[Records from a collection]
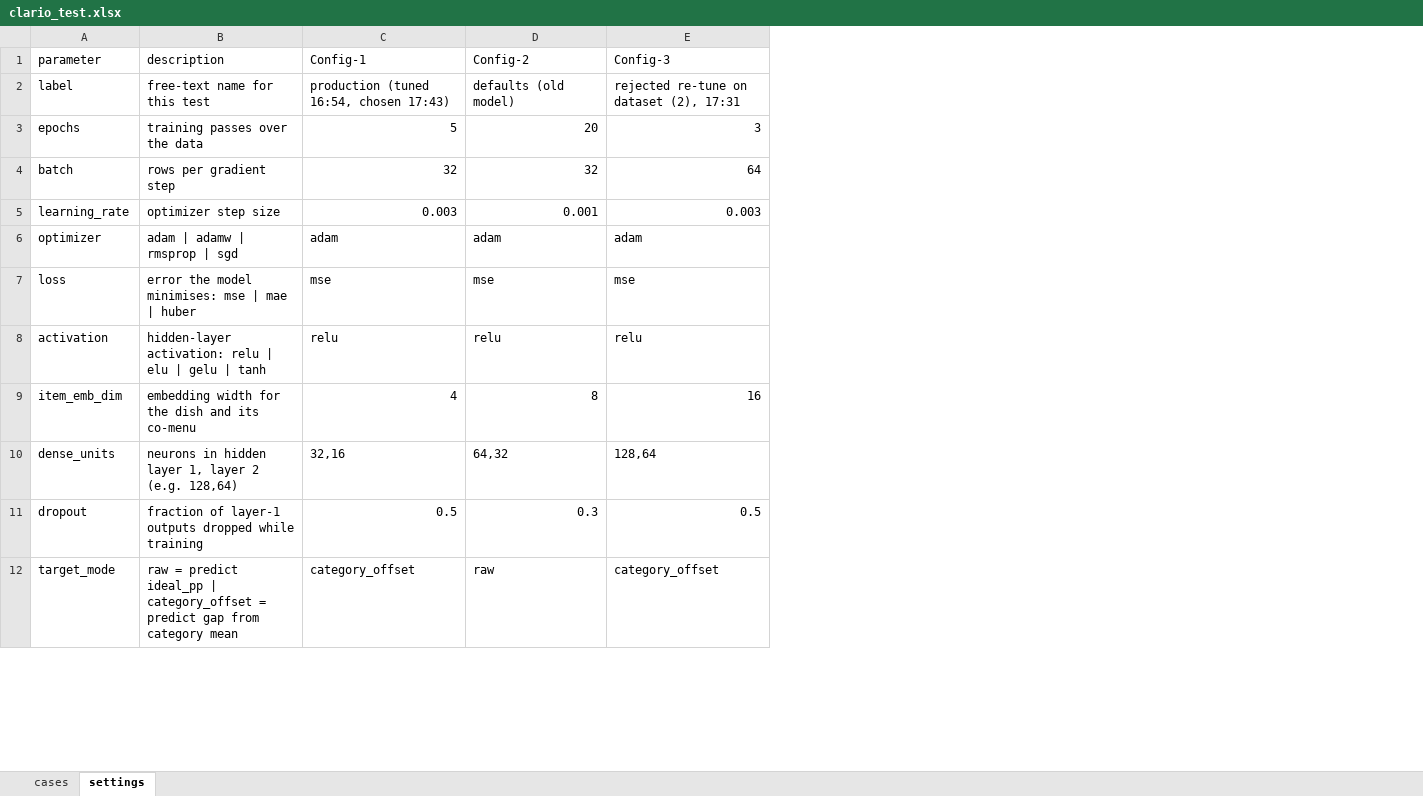
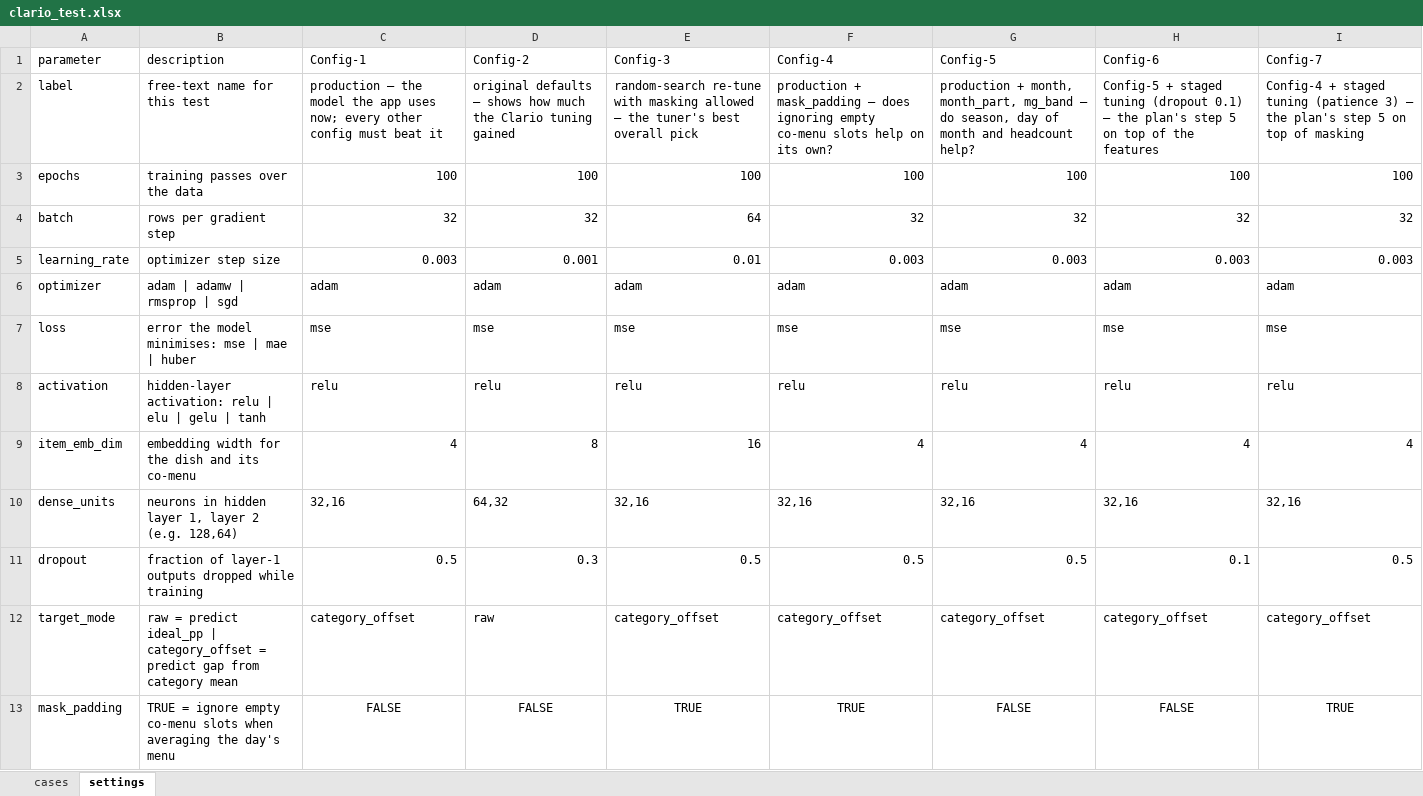
Before and after one commit to darshancmpawar/pp_Tester, an Excel workbook: test_cases/clario_test.xlsx, sheet settings, drawn as a sheet; only a part is shown; values as stored, in another font and other column widths than the file's, no borders; the diff covers the shown part only; the diff names each change by its address in the sheet, - before the commit and + after, or states it on an @@ line.

```diff
--- a/test_cases/clario_test.xlsx (sheet settings)
+++ b/test_cases/clario_test.xlsx (sheet settings)
+column F (Config-4), rows 2-12: production + mask_padding — does ignoring empty co-menu slots help on its own? | 100 | 32 | 0.003 | adam | mse | relu | 4 | 32,16 | 0.5 | category_offset
+column G (Config-5), rows 2-12: production + month, month_part, mg_band — do season, day of month and headcount help? | 100 | 32 | 0.003 | adam | mse | relu | 4 | 32,16 | 0.5 | category_offset
+column H (Config-6), rows 2-12: Config-5 + staged tuning (dropout 0.1) — the plan's step 5 on top of the features | 100 | 32 | 0.003 | adam | mse | relu | 4 | 32,16 | 0.1 | category_offset
+column I (Config-7), rows 2-12: Config-4 + staged tuning (patience 3) — the plan's step 5 on top of masking | 100 | 32 | 0.003 | adam | mse | relu | 4 | 32,16 | 0.5 | category_offset
-C2 (Config-1): production (tuned 16:54, chosen 17:43)
+C2 (Config-1): production — the model the app uses now; every other config must beat it
-D2 (Config-2): defaults (old model)
+D2 (Config-2): original defaults — shows how much the Clario tuning gained
-E2 (Config-3): rejected re-tune on dataset (2), 17:31
+E2 (Config-3): random-search re-tune with masking allowed — the tuner's best overall pick
-C3 (Config-1): 5
+C3 (Config-1): 100
-D3 (Config-2): 20
+D3 (Config-2): 100
-E3 (Config-3): 3
+E3 (Config-3): 100
-E5 (Config-3): 0.003
+E5 (Config-3): 0.01
-E10 (Config-3): 128,64
+E10 (Config-3): 32,16
+row 13: mask_padding | TRUE = ignore empty co-menu slots when averaging the day's menu | FALSE | FALSE | TRUE | TRUE | FALSE | FALSE | TRUE
```
Also changed, not shown: 2 added rows and 2 edited cells elsewhere in this sheet, test_cases/odessia_test.xlsx, test_cases/rippling_test.xlsx, 42 other files.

◆ **ACTION ITEM**:
Lines above that have "defaults": copy each of them.

◆ **WRITTEN RESPONSE**:
-D2 (Config-2): defaults (old model)
+D2 (Config-2): original defaults — shows how much the Clario tuning gained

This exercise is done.